START Records supplied

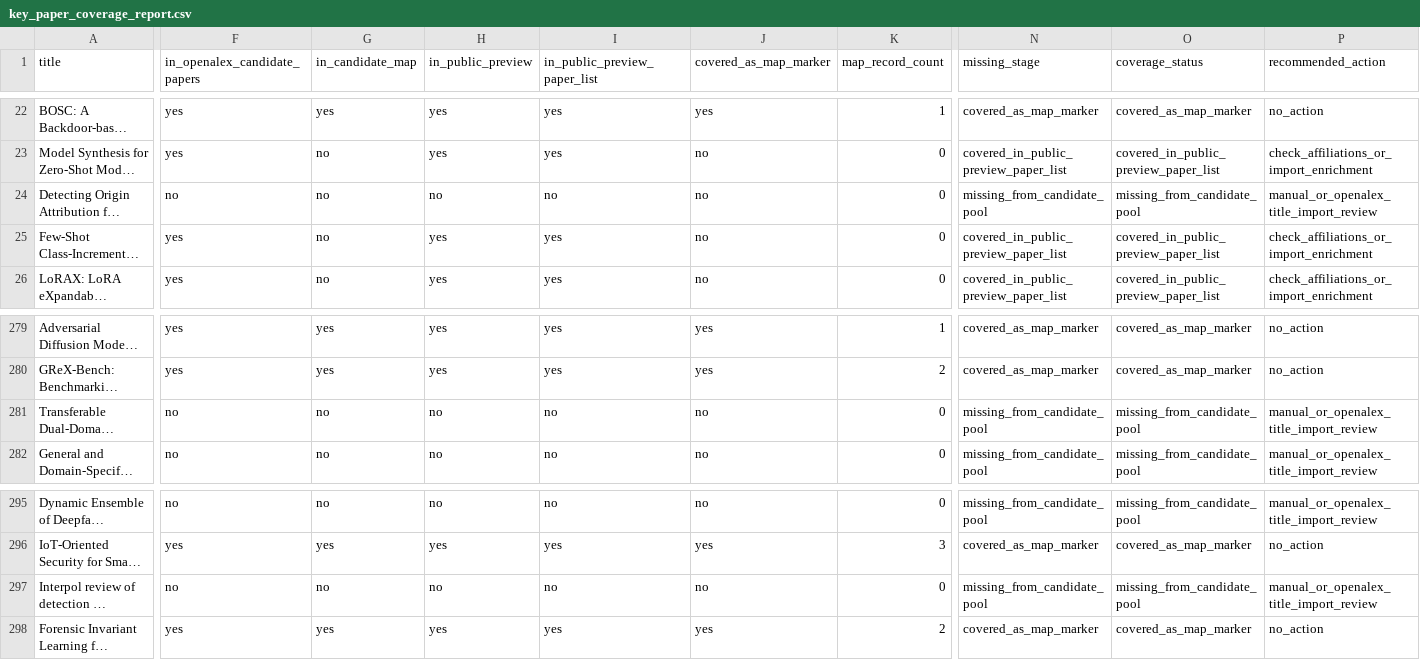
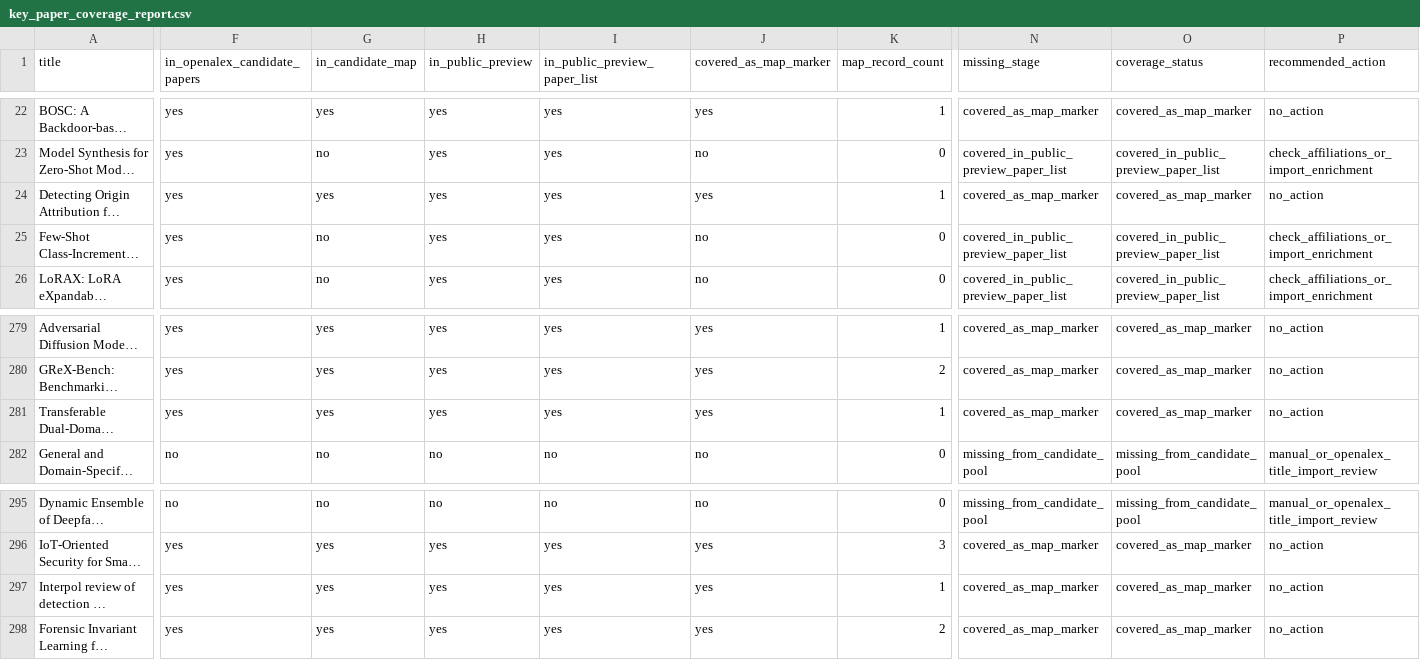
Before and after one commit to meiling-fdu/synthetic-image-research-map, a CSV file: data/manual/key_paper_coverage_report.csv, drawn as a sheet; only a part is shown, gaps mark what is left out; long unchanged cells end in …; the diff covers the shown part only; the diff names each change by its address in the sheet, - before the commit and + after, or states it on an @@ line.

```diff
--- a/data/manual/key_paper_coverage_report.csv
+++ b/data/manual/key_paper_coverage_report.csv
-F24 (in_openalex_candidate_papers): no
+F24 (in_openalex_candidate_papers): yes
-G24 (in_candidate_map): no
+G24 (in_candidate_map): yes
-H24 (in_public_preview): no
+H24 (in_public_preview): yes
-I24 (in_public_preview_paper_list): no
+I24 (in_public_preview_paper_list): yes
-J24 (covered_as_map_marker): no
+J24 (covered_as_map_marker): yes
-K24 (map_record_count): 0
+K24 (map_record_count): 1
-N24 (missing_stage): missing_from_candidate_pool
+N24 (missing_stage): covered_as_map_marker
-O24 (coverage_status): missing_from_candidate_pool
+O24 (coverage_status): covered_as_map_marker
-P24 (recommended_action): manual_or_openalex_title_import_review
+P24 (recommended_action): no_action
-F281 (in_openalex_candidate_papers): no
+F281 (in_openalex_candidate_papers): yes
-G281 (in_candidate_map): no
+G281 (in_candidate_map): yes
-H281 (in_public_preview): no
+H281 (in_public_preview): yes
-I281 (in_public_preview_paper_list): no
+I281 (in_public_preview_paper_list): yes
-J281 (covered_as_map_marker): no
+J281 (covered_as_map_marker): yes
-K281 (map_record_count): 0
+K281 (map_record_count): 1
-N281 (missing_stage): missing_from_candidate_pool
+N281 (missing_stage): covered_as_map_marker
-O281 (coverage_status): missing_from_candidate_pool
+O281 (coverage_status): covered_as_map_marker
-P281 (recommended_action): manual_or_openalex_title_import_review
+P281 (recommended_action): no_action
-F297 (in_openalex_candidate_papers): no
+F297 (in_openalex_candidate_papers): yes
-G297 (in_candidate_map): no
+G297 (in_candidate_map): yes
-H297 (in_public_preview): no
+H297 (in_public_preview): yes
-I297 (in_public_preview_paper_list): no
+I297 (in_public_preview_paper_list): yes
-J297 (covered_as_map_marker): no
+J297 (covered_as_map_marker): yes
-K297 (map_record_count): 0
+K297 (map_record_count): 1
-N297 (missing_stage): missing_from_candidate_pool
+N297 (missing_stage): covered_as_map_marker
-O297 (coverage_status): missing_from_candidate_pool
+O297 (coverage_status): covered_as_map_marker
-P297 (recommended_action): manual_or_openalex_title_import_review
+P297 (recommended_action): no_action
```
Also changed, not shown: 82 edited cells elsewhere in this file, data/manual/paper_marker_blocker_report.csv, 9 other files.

END Records supplied

◆ Work instruction: Return the listing unchanged, but drop every picture.

◆ Task answer:
Before and after one commit to meiling-fdu/synthetic-image-research-map, a CSV file: data/manual/key_paper_coverage_report.csv, drawn as a sheet; only a part is shown, gaps mark what is left out; long unchanged cells end in …; the diff covers the shown part only; the diff names each change by its address in the sheet, - before the commit and + after, or states it on an @@ line.

```diff
--- a/data/manual/key_paper_coverage_report.csv
+++ b/data/manual/key_paper_coverage_report.csv
-F24 (in_openalex_candidate_papers): no
+F24 (in_openalex_candidate_papers): yes
-G24 (in_candidate_map): no
+G24 (in_candidate_map): yes
-H24 (in_public_preview): no
+H24 (in_public_preview): yes
-I24 (in_public_preview_paper_list): no
+I24 (in_public_preview_paper_list): yes
-J24 (covered_as_map_marker): no
+J24 (covered_as_map_marker): yes
-K24 (map_record_count): 0
+K24 (map_record_count): 1
-N24 (missing_stage): missing_from_candidate_pool
+N24 (missing_stage): covered_as_map_marker
-O24 (coverage_status): missing_from_candidate_pool
+O24 (coverage_status): covered_as_map_marker
-P24 (recommended_action): manual_or_openalex_title_import_review
+P24 (recommended_action): no_action
-F281 (in_openalex_candidate_papers): no
+F281 (in_openalex_candidate_papers): yes
-G281 (in_candidate_map): no
+G281 (in_candidate_map): yes
-H281 (in_public_preview): no
+H281 (in_public_preview): yes
-I281 (in_public_preview_paper_list): no
+I281 (in_public_preview_paper_list): yes
-J281 (covered_as_map_marker): no
+J281 (covered_as_map_marker): yes
-K281 (map_record_count): 0
+K281 (map_record_count): 1
-N281 (missing_stage): missing_from_candidate_pool
+N281 (missing_stage): covered_as_map_marker
-O281 (coverage_status): missing_from_candidate_pool
+O281 (coverage_status): covered_as_map_marker
-P281 (recommended_action): manual_or_openalex_title_import_review
+P281 (recommended_action): no_action
-F297 (in_openalex_candidate_papers): no
+F297 (in_openalex_candidate_papers): yes
-G297 (in_candidate_map): no
+G297 (in_candidate_map): yes
-H297 (in_public_preview): no
+H297 (in_public_preview): yes
-I297 (in_public_preview_paper_list): no
+I297 (in_public_preview_paper_list): yes
-J297 (covered_as_map_marker): no
+J297 (covered_as_map_marker): yes
-K297 (map_record_count): 0
+K297 (map_record_count): 1
-N297 (missing_stage): missing_from_candidate_pool
+N297 (missing_stage): covered_as_map_marker
-O297 (coverage_status): missing_from_candidate_pool
+O297 (coverage_status): covered_as_map_marker
-P297 (recommended_action): manual_or_openalex_title_import_review
+P297 (recommended_action): no_action
```
Also changed, not shown: 82 edited cells elsewhere in this file, data/manual/paper_marker_blocker_report.csv, 9 other files.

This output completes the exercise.